Records supplied: Begin

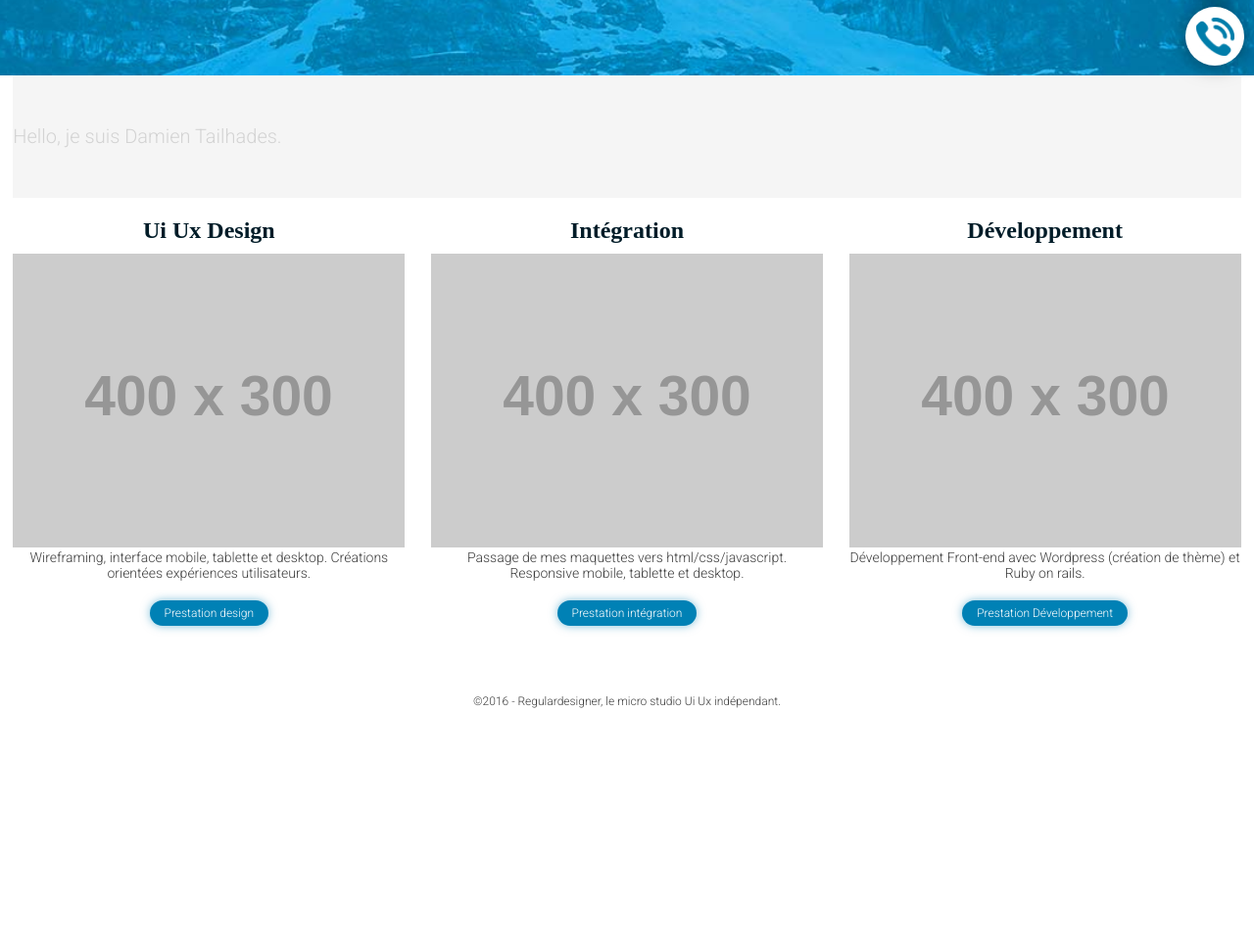
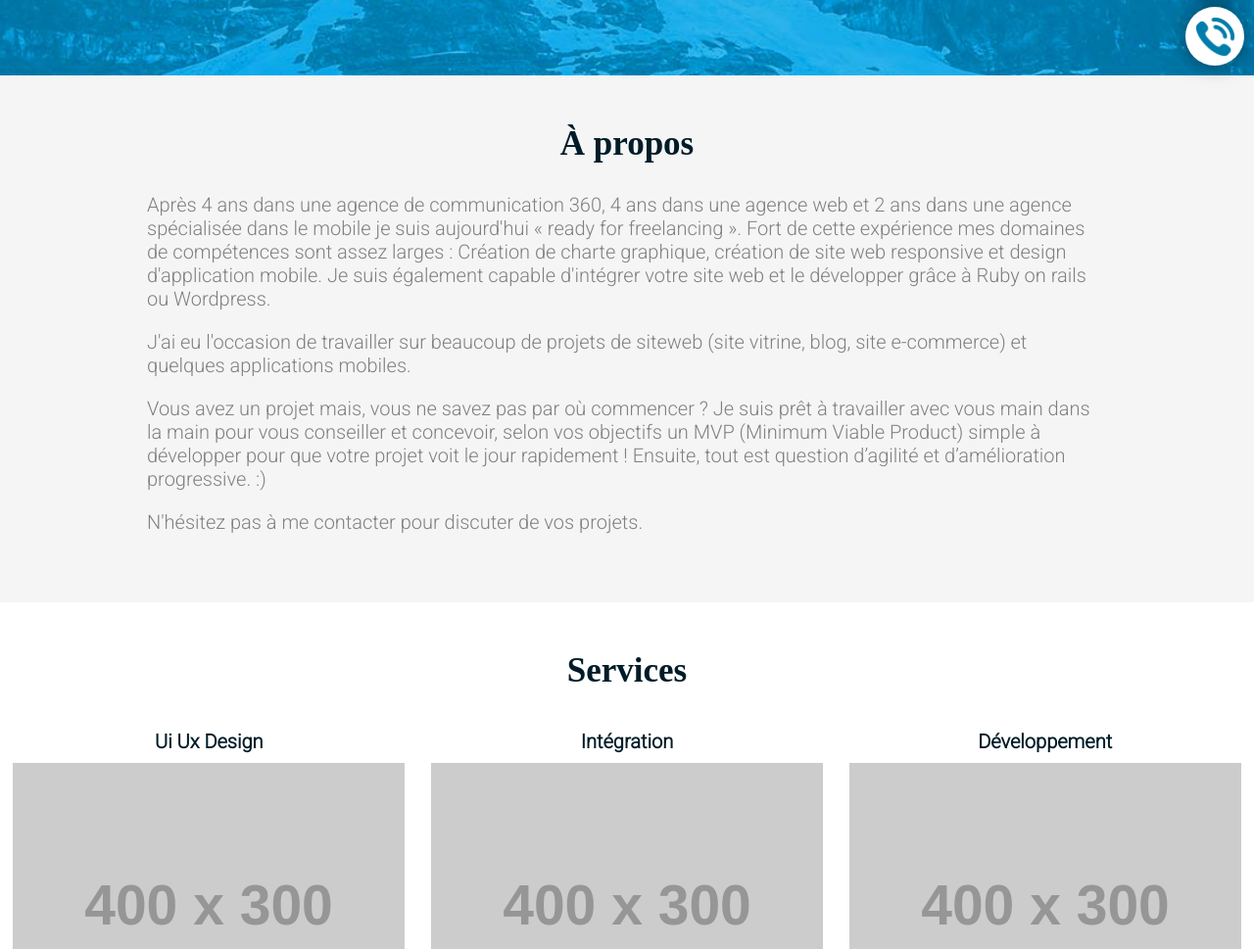
Before and after one commit to regulardesigner/regulardesigner.github.io, a plain HTML site: page index.html in a window 1280 px wide. Shown: the part 723-1692 px from the top of the page at 98% size. Before the commit the page ends 1486 px from the top, so only its background shows below. Drawn offline with Linux system fonts and the light colour scheme; placeholder pictures from the web are drawn by us; a web font is replaced by a local one.

Commit message:
add about section + css

```diff
--- a/css/style.css
+++ b/css/style.css
@@ -92,16 +92,22 @@ h1{
 	right:10px;
 }
 
-#intro>div {
+#intro {
+	padding:50px 0;
 	background-color:#F5F5F5;
 }
 
 #intro p.desc {
 	font-size:2rem;
-	color:lightgrey;
+	color:grey;
+	margin:20px 150px;
 }
 
-#services>div {
+#intro > p:first-child {
+	margin-top:0;
+}
+
+#services > div {
 	text-align:center;
 }
 
@@ -114,10 +120,18 @@ h1{
 	margin-bottom:20px;
 }
 
-#services>div h2 {
+#services > div h3 {
+
 	color:#001c28;
+	font-size:2rem;
+}
+
+.title {
 	font-family: 'Playfair Display', serif;
-	font-size:2.4rem;
+	color:#001c28;
+	text-align:center;
+	margin-bottom:30px;
+	font-size:3.5em;
 }
 
 #services p {
--- a/index.html
+++ b/index.html
@@ -6,8 +6,7 @@
 
 	<meta name="viewport" content="width=device-width, initial-scale=1.0, maximum-scale=1.0, user-scalable=0">
 
-	<link href='https://fonts.googleapis.com/css?family=Playfair+Display:700italic' rel='stylesheet' type='text/css'>
-	<link href='https://fonts.googleapis.com/css?family=Roboto:300' rel='stylesheet' type='text/css'>
+	<link href='https://fonts.googleapis.com/css?family=Playfair+Display:700italic|Roboto:300' rel='stylesheet' type='text/css'>
 	<link rel="stylesheet" href="css/animate.min.css">
 	<link rel="stylesheet" href="css/style.css">
 	<link rel="stylesheet" href="css/bttr/bttr.css">
@@ -24,27 +23,33 @@
 		<a href="javascript:linkTo_UnCryptMailto('nbjmup;ifmmpAsfhvmbseftjhofs/dpn');"  class="contact-email" title="Contact me by email.">Contact me</a>
 		<a href="tel:0685911888" class="phone-call" title="Let's talk about your project.">Call me</a>
 	</header>
-	<div id="intro" class="bread">
-		<div class="bttr g12">
-			<p class="desc mt50 mb50">Hello, je suis Damien Tailhades.</p>
-			<hr/>
-		</div>
+	<div id="intro">
+		<h2 class="title">À propos</h2>
+		<p class="desc">Après 4 ans dans une agence de communication 360, 4 ans dans une agence web et 2 ans dans une agence spécialisée dans le mobile je suis aujourd'hui « ready for freelancing ». Fort de cette expérience mes domaines de compétences sont assez larges : Création de charte graphique, création de site web responsive et design d'application mobile. Je suis également capable d'intégrer votre site web et le développer grâce à Ruby on rails ou Wordpress.</p>
+
+		<p class="desc">J'ai eu l'occasion de travailler sur beaucoup de projets de siteweb (site vitrine, blog, site e-commerce) et quelques applications mobiles.</p>
+
+		<p class="desc">Vous avez un projet mais, vous ne savez pas par où commencer ? Je suis prêt à travailler avec vous main dans la main pour vous conseiller et concevoir, selon vos objectifs un MVP (Minimum Viable Product) simple à développer pour que votre projet voit le jour rapidement ! Ensuite, tout est question d’agilité et d’amélioration progressive. :)</p>
+
+		<p class="desc">N'hésitez pas à me contacter pour discuter de vos projets.</p>
+
 	</div>
 	<div id="services" class="bread">
+		<div class="bttr g12"><h2 class="mt50 title">Services</h2></div>
 		<div class="design bttr g4">
-			<h2 class="mt20 mb10">Ui Ux Design</h2>
+			<h3 class="mt10 mb10">Ui Ux Design</h3>
 			<img src="http://placehold.it/400X300/ffffff/000000/?text=illustration"/>
 			<p>Wireframing, interface mobile, tablette et desktop. Créations orientées expériences utilisateurs.</p>
 			<a class="btn" href="#">Prestation design</a>
 		</div>
 		<div class="integration bttr g4">
-			<h2 class="mt20 mb10">Intégration</h2>
+			<h3 class="mt10 mb10">Intégration</h3>
 			<img src="http://placehold.it/400X300/ffffff/000000/?text=illustration"/>
 			<p>Passage de mes maquettes vers html/css/javascript. Responsive mobile, tablette et desktop.</p>
 			<a class="btn" href="#">Prestation intégration</a>
 		</div>
 		<div class="developement bttr g4">
-			<h2 class="mt20 mb10">Développement</h2>
+			<h3 class="mt10 mb10">Développement</h3>
 			<img src="http://placehold.it/400X300/ffffff/000000/?text=illustration"/>
 			<p>Développement Front-end avec Wordpress (création de thème) et Ruby on rails.</p>
 			<a class="btn" href="#">Prestation Développement</a>
```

Records supplied: End

Task description: The entire listing above, minus its pictures, should be copied out exactly.

Task answer:
Before and after one commit to regulardesigner/regulardesigner.github.io, a plain HTML site: page index.html in a window 1280 px wide. Shown: the part 723-1692 px from the top of the page at 98% size. Before the commit the page ends 1486 px from the top, so only its background shows below. Drawn offline with Linux system fonts and the light colour scheme; placeholder pictures from the web are drawn by us; a web font is replaced by a local one.

Commit message:
add about section + css

```diff
--- a/css/style.css
+++ b/css/style.css
@@ -92,16 +92,22 @@ h1{
 	right:10px;
 }
 
-#intro>div {
+#intro {
+	padding:50px 0;
 	background-color:#F5F5F5;
 }
 
 #intro p.desc {
 	font-size:2rem;
-	color:lightgrey;
+	color:grey;
+	margin:20px 150px;
 }
 
-#services>div {
+#intro > p:first-child {
+	margin-top:0;
+}
+
+#services > div {
 	text-align:center;
 }
 
@@ -114,10 +120,18 @@ h1{
 	margin-bottom:20px;
 }
 
-#services>div h2 {
+#services > div h3 {
+
 	color:#001c28;
+	font-size:2rem;
+}
+
+.title {
 	font-family: 'Playfair Display', serif;
-	font-size:2.4rem;
+	color:#001c28;
+	text-align:center;
+	margin-bottom:30px;
+	font-size:3.5em;
 }
 
 #services p {
--- a/index.html
+++ b/index.html
@@ -6,8 +6,7 @@
 
 	<meta name="viewport" content="width=device-width, initial-scale=1.0, maximum-scale=1.0, user-scalable=0">
 
-	<link href='https://fonts.googleapis.com/css?family=Playfair+Display:700italic' rel='stylesheet' type='text/css'>
-	<link href='https://fonts.googleapis.com/css?family=Roboto:300' rel='stylesheet' type='text/css'>
+	<link href='https://fonts.googleapis.com/css?family=Playfair+Display:700italic|Roboto:300' rel='stylesheet' type='text/css'>
 	<link rel="stylesheet" href="css/animate.min.css">
 	<link rel="stylesheet" href="css/style.css">
 	<link rel="stylesheet" href="css/bttr/bttr.css">
@@ -24,27 +23,33 @@
 		<a href="javascript:linkTo_UnCryptMailto('nbjmup;ifmmpAsfhvmbseftjhofs/dpn');"  class="contact-email" title="Contact me by email.">Contact me</a>
 		<a href="tel:0685911888" class="phone-call" title="Let's talk about your project.">Call me</a>
 	</header>
-	<div id="intro" class="bread">
-		<div class="bttr g12">
-			<p class="desc mt50 mb50">Hello, je suis Damien Tailhades.</p>
-			<hr/>
-		</div>
+	<div id="intro">
+		<h2 class="title">À propos</h2>
+		<p class="desc">Après 4 ans dans une agence de communication 360, 4 ans dans une agence web et 2 ans dans une agence spécialisée dans le mobile je suis aujourd'hui « ready for freelancing ». Fort de cette expérience mes domaines de compétences sont assez larges : Création de charte graphique, création de site web responsive et design d'application mobile. Je suis également capable d'intégrer votre site web et le développer grâce à Ruby on rails ou Wordpress.</p>
+
+		<p class="desc">J'ai eu l'occasion de travailler sur beaucoup de projets de siteweb (site vitrine, blog, site e-commerce) et quelques applications mobiles.</p>
+
+		<p class="desc">Vous avez un projet mais, vous ne savez pas par où commencer ? Je suis prêt à travailler avec vous main dans la main pour vous conseiller et concevoir, selon vos objectifs un MVP (Minimum Viable Product) simple à développer pour que votre projet voit le jour rapidement ! Ensuite, tout est question d’agilité et d’amélioration progressive. :)</p>
+
+		<p class="desc">N'hésitez pas à me contacter pour discuter de vos projets.</p>
+
 	</div>
 	<div id="services" class="bread">
+		<div class="bttr g12"><h2 class="mt50 title">Services</h2></div>
 		<div class="design bttr g4">
-			<h2 class="mt20 mb10">Ui Ux Design</h2>
+			<h3 class="mt10 mb10">Ui Ux Design</h3>
 			<img src="http://placehold.it/400X300/ffffff/000000/?text=illustration"/>
 			<p>Wireframing, interface mobile, tablette et desktop. Créations orientées expériences utilisateurs.</p>
 			<a class="btn" href="#">Prestation design</a>
 		</div>
 		<div class="integration bttr g4">
-			<h2 class="mt20 mb10">Intégration</h2>
+			<h3 class="mt10 mb10">Intégration</h3>
 			<img src="http://placehold.it/400X300/ffffff/000000/?text=illustration"/>
 			<p>Passage de mes maquettes vers html/css/javascript. Responsive mobile, tablette et desktop.</p>
 			<a class="btn" href="#">Prestation intégration</a>
 		</div>
 		<div class="developement bttr g4">
-			<h2 class="mt20 mb10">Développement</h2>
+			<h3 class="mt10 mb10">Développement</h3>
 			<img src="http://placehold.it/400X300/ffffff/000000/?text=illustration"/>
 			<p>Développement Front-end avec Wordpress (création de thème) et Ruby on rails.</p>
 			<a class="btn" href="#">Prestation Développement</a>
```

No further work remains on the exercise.